__Task statement__:
Look at each line of the listing. Copy those that hold the string "html".

__Study material__:
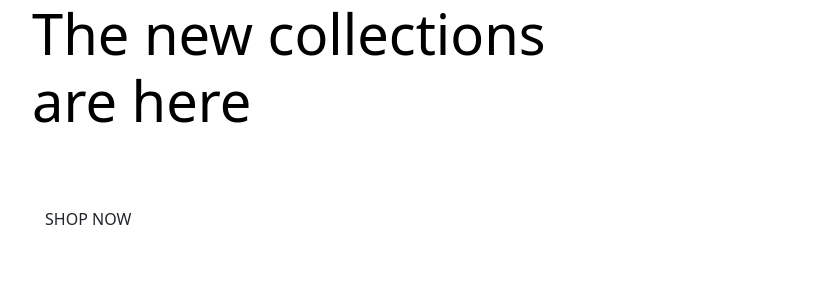
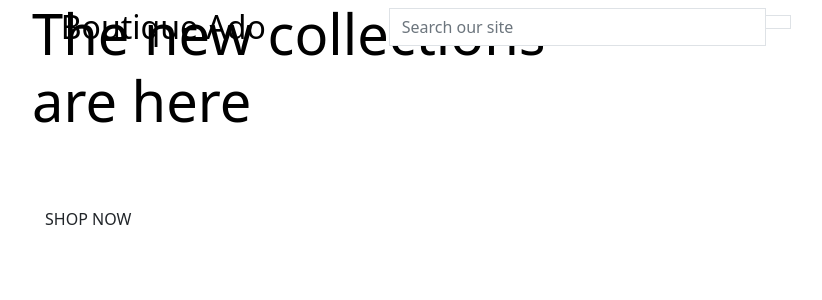
Before and after one commit to michaeldijk/boutique_ado, a Django app: page / in a window 1280 px wide. Shown: the top 300 px of the page, without its empty margins (50-872 px from the left). Run offline with Django 3.2, Linux system fonts and the light colour scheme.

Commit message:
added code to base.html

```diff
--- a/templates/base.html
+++ b/templates/base.html
@@ -34,8 +34,34 @@
     <title>Boutique Ado {% block extra_title %} {% endblock %}</title>
   </head>
   <body>
-      <header class=container-fluid fixed-top>
-          <!-- content here -->
+      <header class="container-fluid fixed-top">
+          <div class="row">
+              <div class="col-12 col-lg-4 my-auto py-1 py-lg-0 text-center text-lg-left">
+                    <a href="{% url home %}" class="nav-link main-logo-link">
+                        <h2 class="logo-font text-black my-0">Boutique Ado</h2>
+                    </a>
+              </div>
+              <div class="col-12 col-lg-4 my-auto py-1 py-lg-0">
+                <form method="GET" action="">
+                    <div class="input-group w-100">
+                        <input class="form-control border border-black rounded-0" type="text" name="q" placeholder="Search our site">
+                        <div class="input-group-append">
+                            <button class="form-control btn btn-black border border-black rounded-0" type="submit">
+                                <span class="icon">
+                                    <i class="fas fa-search"></i>
+                                </span>
+                            </button>
+                        </div>
+                    </div>
+                </form>
+              </div>
+              <div class="col-12 col-lg-4 my-auto py-1 py-lg-0">
+                  <ul class="list-inline list-unstyled text-center text-lg-right my-0">
+                      <li class="list-inline-item dropdown"></li>
+                      <li class="list-inline-item"></li>
+                  </ul>
+              </div>
+          </div>
       </header>
 
       {% if messages %}
```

__Finished exercise__:
added code to base.html
--- a/templates/base.html
+++ b/templates/base.html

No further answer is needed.